At least once in 2013 and again in 2015, ZF-TRW warned vehicle manufacturers of the potential for electrical overstress causing airbag systems to malfunction. In addition, since 2011, ZF-TRW has assisted Fiat-Chrysler, Kia, and Hyundai in investigating numerous crashes involving airbag system failures, frequently finding electrical overstress of the airbag control unit. Since 2011, numerous complaints of crashes involving Class Vehicles with airbag system failure have been reported to NHTSA.


Despite their investigations and knowing of numerous crashes, no automaker issued a recall until September 2016. Even then, the recalls have been insufficient.

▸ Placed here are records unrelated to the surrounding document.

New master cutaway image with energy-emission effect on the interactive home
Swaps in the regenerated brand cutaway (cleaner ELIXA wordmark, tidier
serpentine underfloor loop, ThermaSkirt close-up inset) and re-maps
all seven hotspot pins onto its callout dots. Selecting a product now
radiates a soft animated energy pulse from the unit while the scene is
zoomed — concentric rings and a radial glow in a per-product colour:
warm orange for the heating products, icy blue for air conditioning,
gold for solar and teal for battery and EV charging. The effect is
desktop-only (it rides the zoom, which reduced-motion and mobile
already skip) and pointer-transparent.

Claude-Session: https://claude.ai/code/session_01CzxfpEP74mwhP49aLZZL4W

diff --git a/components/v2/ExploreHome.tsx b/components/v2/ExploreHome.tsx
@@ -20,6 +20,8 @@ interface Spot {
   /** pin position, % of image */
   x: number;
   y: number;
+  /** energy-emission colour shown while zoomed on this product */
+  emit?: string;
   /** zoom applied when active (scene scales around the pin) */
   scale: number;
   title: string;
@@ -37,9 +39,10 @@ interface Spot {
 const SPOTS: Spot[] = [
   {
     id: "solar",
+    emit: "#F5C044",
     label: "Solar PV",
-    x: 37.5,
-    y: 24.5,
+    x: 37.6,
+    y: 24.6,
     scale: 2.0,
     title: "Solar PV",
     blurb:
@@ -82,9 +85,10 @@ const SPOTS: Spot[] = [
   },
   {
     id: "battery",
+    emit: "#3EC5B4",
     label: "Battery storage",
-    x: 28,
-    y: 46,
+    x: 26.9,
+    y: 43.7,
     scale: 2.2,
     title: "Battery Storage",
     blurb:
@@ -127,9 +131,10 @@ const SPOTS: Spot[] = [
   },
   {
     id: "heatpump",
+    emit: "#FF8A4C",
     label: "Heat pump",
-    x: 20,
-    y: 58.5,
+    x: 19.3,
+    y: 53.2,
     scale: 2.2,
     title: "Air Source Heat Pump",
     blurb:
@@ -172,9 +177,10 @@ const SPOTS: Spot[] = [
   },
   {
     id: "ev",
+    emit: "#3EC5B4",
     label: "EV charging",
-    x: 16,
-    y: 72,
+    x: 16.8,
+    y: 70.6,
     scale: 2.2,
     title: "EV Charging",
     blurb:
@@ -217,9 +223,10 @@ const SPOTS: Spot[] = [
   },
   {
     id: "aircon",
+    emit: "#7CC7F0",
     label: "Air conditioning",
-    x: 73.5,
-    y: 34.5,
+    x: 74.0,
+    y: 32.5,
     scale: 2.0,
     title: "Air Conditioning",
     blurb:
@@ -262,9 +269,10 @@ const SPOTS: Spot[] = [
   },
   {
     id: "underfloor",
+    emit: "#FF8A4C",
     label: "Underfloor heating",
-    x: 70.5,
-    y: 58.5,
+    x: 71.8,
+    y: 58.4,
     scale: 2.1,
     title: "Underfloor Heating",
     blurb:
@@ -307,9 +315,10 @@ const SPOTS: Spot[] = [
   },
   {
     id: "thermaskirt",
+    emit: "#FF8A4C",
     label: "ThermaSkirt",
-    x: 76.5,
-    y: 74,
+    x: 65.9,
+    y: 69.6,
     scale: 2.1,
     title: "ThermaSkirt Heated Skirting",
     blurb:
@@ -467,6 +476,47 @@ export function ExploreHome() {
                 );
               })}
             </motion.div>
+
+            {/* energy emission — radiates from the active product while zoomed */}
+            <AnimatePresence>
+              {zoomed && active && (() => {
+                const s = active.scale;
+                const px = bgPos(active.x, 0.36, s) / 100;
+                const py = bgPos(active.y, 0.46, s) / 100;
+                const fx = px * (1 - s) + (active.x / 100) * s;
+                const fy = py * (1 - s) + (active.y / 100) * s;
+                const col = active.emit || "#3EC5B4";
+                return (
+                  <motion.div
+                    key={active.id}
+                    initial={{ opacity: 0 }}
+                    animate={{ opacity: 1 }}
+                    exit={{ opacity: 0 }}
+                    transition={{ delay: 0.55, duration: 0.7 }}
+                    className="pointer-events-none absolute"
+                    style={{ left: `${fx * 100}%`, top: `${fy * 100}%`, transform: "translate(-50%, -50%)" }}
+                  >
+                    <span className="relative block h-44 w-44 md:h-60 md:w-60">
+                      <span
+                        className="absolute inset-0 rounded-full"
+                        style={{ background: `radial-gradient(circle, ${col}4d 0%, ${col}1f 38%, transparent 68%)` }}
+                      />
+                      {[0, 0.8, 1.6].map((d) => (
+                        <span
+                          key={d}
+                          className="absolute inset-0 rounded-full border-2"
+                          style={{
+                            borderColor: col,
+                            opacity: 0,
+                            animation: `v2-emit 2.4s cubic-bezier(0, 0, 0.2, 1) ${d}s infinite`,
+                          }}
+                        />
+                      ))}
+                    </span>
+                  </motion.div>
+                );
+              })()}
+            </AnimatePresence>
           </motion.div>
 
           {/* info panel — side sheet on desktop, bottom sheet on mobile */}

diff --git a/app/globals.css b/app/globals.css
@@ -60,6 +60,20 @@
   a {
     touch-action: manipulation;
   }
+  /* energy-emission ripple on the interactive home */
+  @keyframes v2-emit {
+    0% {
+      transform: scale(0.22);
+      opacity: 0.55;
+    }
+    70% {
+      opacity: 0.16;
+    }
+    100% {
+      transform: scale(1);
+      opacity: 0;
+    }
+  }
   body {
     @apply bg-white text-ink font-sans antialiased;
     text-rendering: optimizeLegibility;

On September 13, 2016, Fiat-Chrysler recalled approximately 1.4 million vehicles involving ZF-TRW airbag control units. This recall acknowledged that the airbags and seatbelt pretensioners could fail to deploy in the event of a crash, “due to a shorting condition resulting in a negative voltage transient that travels to the [airbag control unit] via the front impact sensor wires damaging [the airbag control unit].” Fiat-Chrysler required affected vehicle owners to bring their vehicles into an authorized dealer to have the airbag control unit replaced. As of January 28, 2019, Fiat-Chrysler reports that just 550,000 of the recalled vehicles have been repaired— fewer than half of the recalled vehicles.

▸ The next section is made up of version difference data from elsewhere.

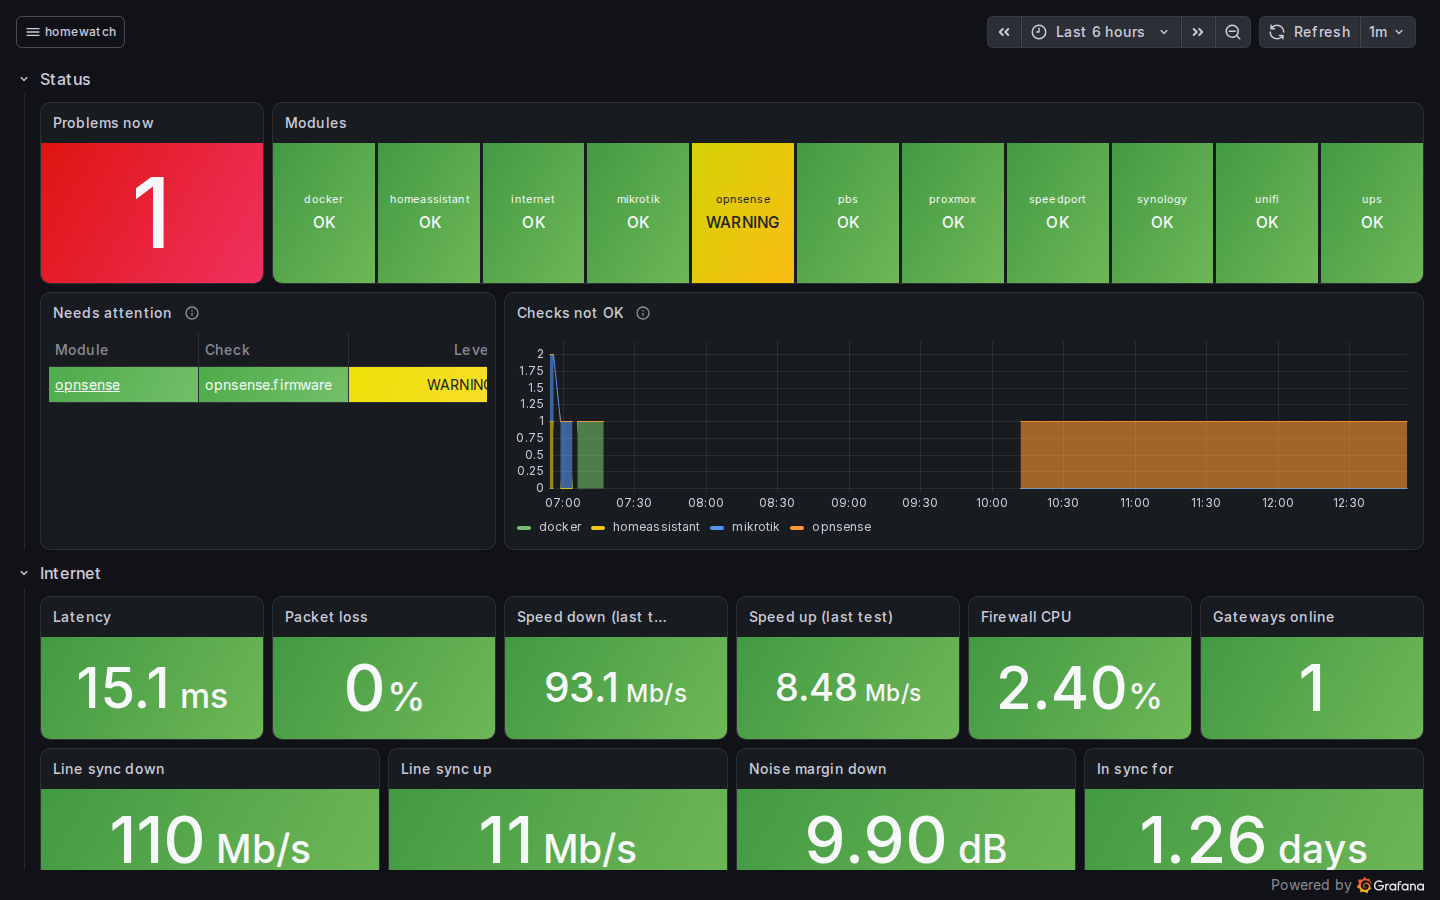
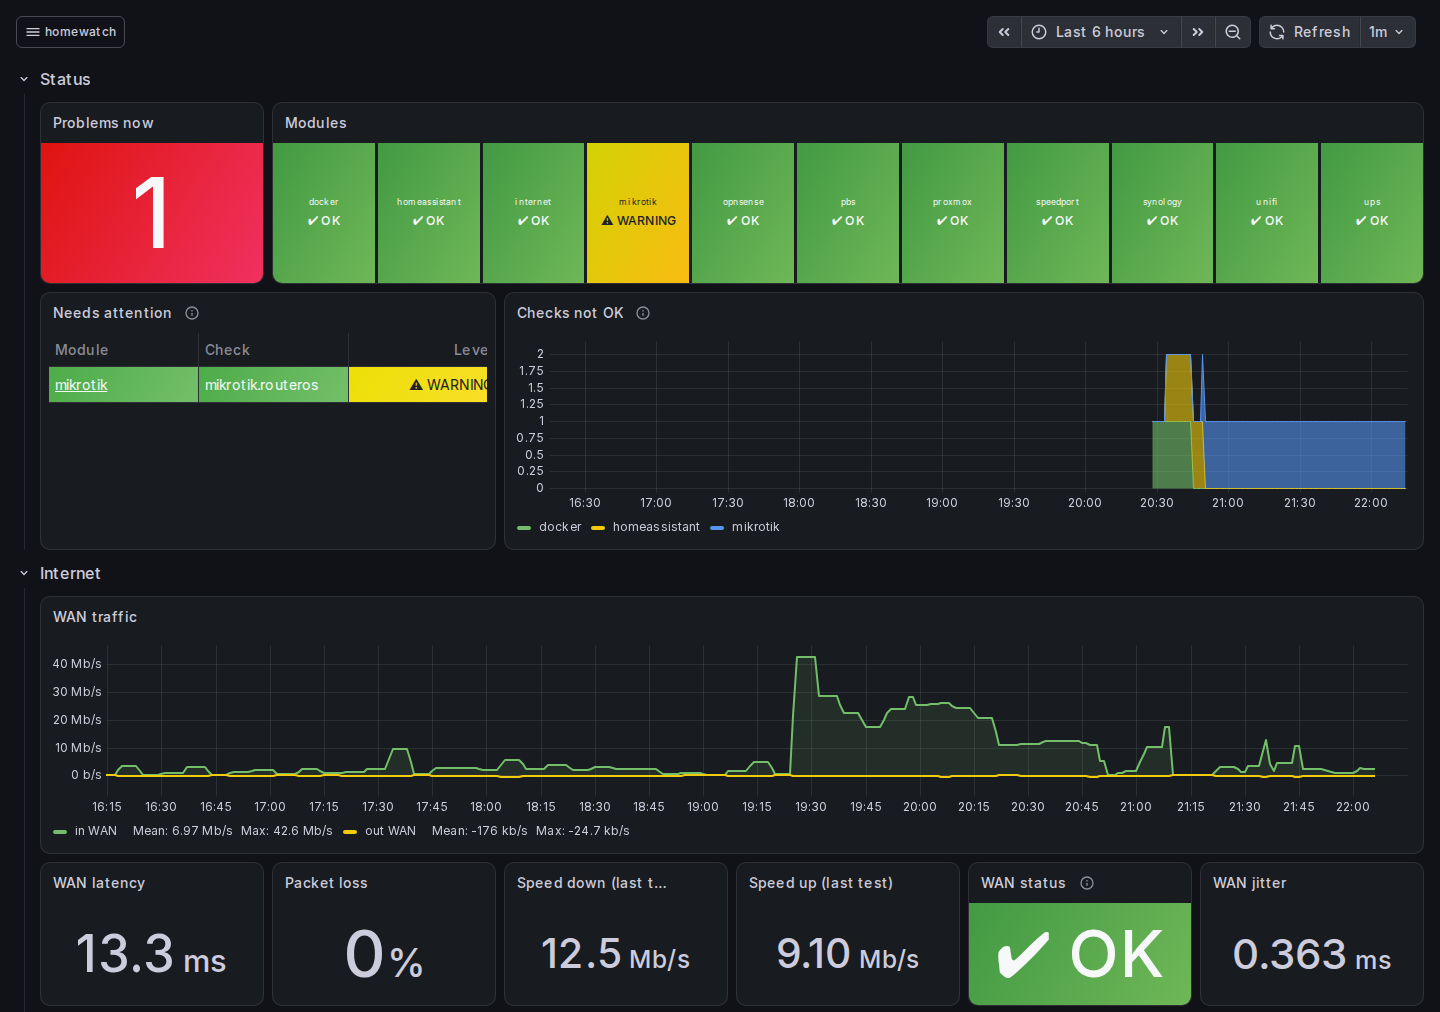
README: MikroTik update check and configuration copies, PBS deduplication, outbound connections, new Overview screenshot

diff --git a/README.md b/README.md
@@ -19,7 +19,7 @@ with a year of history from every device, port and guest, and from the Home Assi
 ![homeWatch's Status page: the overall status, today's key numbers and one tile per module with its 24-hour line](docs/screenshots/status.png)
 
 <p>
-  <img src="docs/screenshots/grafana-overview.png" width="49%" alt="Grafana Overview: problems now, a status tile per module, checks needing attention, internet and modem line">
+  <img src="docs/screenshots/grafana-overview.png" width="49%" alt="Grafana Overview: problems now, a status tile per module, checks needing attention, WAN traffic and the internet line's numbers">
   <img src="docs/screenshots/grafana-internet.png" width="49%" alt="Grafana Internet dashboard: latency, jitter, packet loss and DNS lookup time">
   <img src="docs/screenshots/grafana-synology.png" width="49%" alt="Grafana Synology dashboard: temperature, CPU, memory, volumes, disk health and temperatures">
   <img src="docs/screenshots/grafana-ups.png" width="49%" alt="Grafana UPS dashboard: status, battery, runtime, load, power draw and voltages">
@@ -34,9 +34,9 @@ with a year of history from every device, port and guest, and from the Home Assi
 - [OPNsense](#opnsense-module-optional): gateways, CPU, services, HAProxy servers, certificates and firmware updates
 - [Home Assistant](#home-assistant-module-optional): core, updates, backups, host disk / memory / CPU, plus the entities you choose (unavailable, alarm, safety, tamper, battery, add-ons, your own rules)
 - [Synology NAS](#synology-nas-module-optional): system, CPU and memory, disks, pools and volumes and DSM updates over the DSM Web API
-- [MikroTik](#mikrotik-module-optional): ports up, port errors, CPU and memory, reboots and RouterBOOT over the REST API
+- [MikroTik](#mikrotik-module-optional): ports up, port errors, CPU and memory, reboots and RouterBOOT over the REST API, plus optional RouterOS update checks and daily configuration copies
 - [UniFi](#unifi-module-optional): devices online, CPU, Wi-Fi, restarts and firmware updates, as a view-only user
-- [Proxmox Backup Server](#proxmox-backup-server-module-optional): datastores, recent backups, verify/prune/garbage-collection jobs and updates
+- [Proxmox Backup Server](#proxmox-backup-server-module-optional): datastores and their deduplication factor, recent backups, verify/prune/garbage-collection jobs and updates
 - [UPS](#ups-module-optional): mains power, battery charge, runtime, load and UPS health from a NUT server
 - [Docker hosts](#docker-hosts-module-optional): containers running, restarts, health checks and removed containers, through a read-only socket proxy
 - [Alerts and notifications](#alerts-and-notifications): Telegram, ntfy, email, webhook and a healthchecks.io heartbeat
@@ -292,6 +292,26 @@ user on every device). The device's `www` service must allow the homeWatch host.
 | Port errors in the last hour | ≥ 10 | ≥ 1000 |
 | Uptime | rebooted in the last 60 min | |
 | RouterBOOT | older than the installed RouterOS | |
+| RouterOS updates (option) | a newer RouterOS exists for the device's update channel | |
+| Configuration copies (option) | no good copy for 2 days | |
+| Configuration changed (option, off by default) | for 24 h after a device's configuration changed | |
+
+CPU, memory and temperature list every device, worst first (`core 46 % | lan 44 %`).
+
+Two options on the module page, both off until you tick them:
+
+- **Check daily for RouterOS updates:** once a day homeWatch reads the newest RouterOS of each
+  device's update channel (stable, long-term…) from `upgrade.mikrotik.com`. It needs internet access
+  from the homeWatch host. Nothing is downloaded to, or changed on, the devices; update them yourself
+  (System → Packages → Check For Updates), then upgrade RouterBOOT (System → RouterBOARD → Upgrade)
+  and reboot.
+- **Keep a daily copy of the configuration:** once a day homeWatch saves each device's `/export`,
+  read with the same read-only user, and keeps a new copy only when something changed (60 per
+  device). The module page lists the copies, shows **What changed** between two of them and offers
+  each as a `.rsc` download. The `read` group can't see passwords, keys and secrets, so the copies
+  leave them out. To restore: reset the device without its default configuration, `/import` the file,
+  then enter the passwords, Wi-Fi keys and secrets again. The copies live in homeWatch's data volume,
+  so they are part of its [backups](#back-up).
 
 ### UniFi module (optional)
 
@@ -317,6 +337,10 @@ shows the commands to create it).
 | Backups (the groups you choose) | newest snapshot > 26 h old | > 50 h old, or no snapshots |
 | Verify, prune, garbage collection, sync | latest run had warnings | latest run failed (last 8 days) |
 | Updates | package updates available | |
+
+The Datastores table and the Grafana dashboard also show each datastore's **deduplication factor**,
+as the PBS web interface does: the size of all backups over the space their chunks take on disk,
+from the last garbage collection.
 
 ### UPS module (optional)
 
@@ -462,7 +486,7 @@ Database changes apply on start.
 ## Back up
 
 Everything homeWatch knows lives in two Docker volumes:
-- `homewatch_hw-data`: settings, users, history, encrypted tokens (and the nightly exports)
+- `homewatch_hw-data`: settings, users, history, encrypted tokens, MikroTik configuration copies (and the nightly exports)
 - `homewatch_vm-data`: metrics
 
 With Grafana, also `homewatch_grafana-data` (your own dashboards; the built-in ones are recreated).
@@ -511,6 +535,10 @@ allow redistribution. **System → Health** shows the installed version.
 ## Security notes
 
 - **Exposure:** don't forward homeWatch to the internet. Use it on your LAN or over Tailscale.
+- **Outbound:** besides the devices you add, homeWatch reaches only the internet servers you set it to
+  use: the public servers the Internet module pings and asks for DNS lookups, the speed-test service,
+  your notification channels, GitHub for the daily release check (which you can turn off) and, if you
+  tick it, `upgrade.mikrotik.com` once a day for the newest RouterOS version.
 - **Network:** only Caddy publishes ports (80 redirects to 443). VictoriaMetrics, Telegraf, Grafana and
   the controller stay on internal Docker networks.
 - **Grafana:** reached only through Caddy, which asks homeWatch who you are first. Grafana trusts the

On June 1, 2018, Kia recalled the 2010-2013 Forte and Forte Koup, 2011-2012 Optima Hybrid, 2011-2013 Optima, and 2011-2012 Sedona. Kia’s recall affected approximately 500,000 vehicles involving ZF-TRW airbag control units.

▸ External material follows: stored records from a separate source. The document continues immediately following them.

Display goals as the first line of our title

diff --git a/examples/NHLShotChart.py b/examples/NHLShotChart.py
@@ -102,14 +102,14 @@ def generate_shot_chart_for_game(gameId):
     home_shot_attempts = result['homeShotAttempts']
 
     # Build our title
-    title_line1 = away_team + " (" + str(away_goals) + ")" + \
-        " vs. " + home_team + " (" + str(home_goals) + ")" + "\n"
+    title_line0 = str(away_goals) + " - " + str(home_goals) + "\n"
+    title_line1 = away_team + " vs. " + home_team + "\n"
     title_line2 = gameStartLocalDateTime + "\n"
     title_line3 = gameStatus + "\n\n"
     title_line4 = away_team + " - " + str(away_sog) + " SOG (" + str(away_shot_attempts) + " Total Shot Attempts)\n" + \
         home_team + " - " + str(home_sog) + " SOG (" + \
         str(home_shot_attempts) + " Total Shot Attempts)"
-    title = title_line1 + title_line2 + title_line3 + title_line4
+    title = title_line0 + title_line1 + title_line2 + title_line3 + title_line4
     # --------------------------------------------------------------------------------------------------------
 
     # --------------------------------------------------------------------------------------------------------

Like Fiat-Chrysler, Kia acknowledged that its vehicles had been equipped with airbag control units susceptible to electrical overstress, risking airbag nondeployment in the event of a collision: the “[airbag control units] may be susceptible to [electrical overstress] due to inadequate circuit protection.” Kia asked owners of affected vehicles to present their vehicles to dealerships for installation of an extension wire harness kit. As of April 15, 2019, Kia reports that fewer than 150,000 vehicles have been repaired—fewer than half of those recalled.

On October 5, 2018, Hyundai recalled the 2011-2013 Sonata and 2011-2012 Sonata Hybrid. Hyundai’s recall affected approximately 600,000 vehicles but did not recall the affected 2014-2019 Sonata and 2013-2019 Sonata Hybrid.

In issuing the recall, Hyundai stated that “the subject [airbag control units] could be susceptible to [electrical overstress] because [they] lack[] adequate circuit protection,” resulting in the failure of the airbags and seat belt pretensioners to deploy in certain frontal crash events. Hyundai asked owners to present their vehicles to dealerships to have an external wire filter kit installed. As of April 30, 2019, Hyundai reports that fewer than 210,000 recalled cars have been remedied.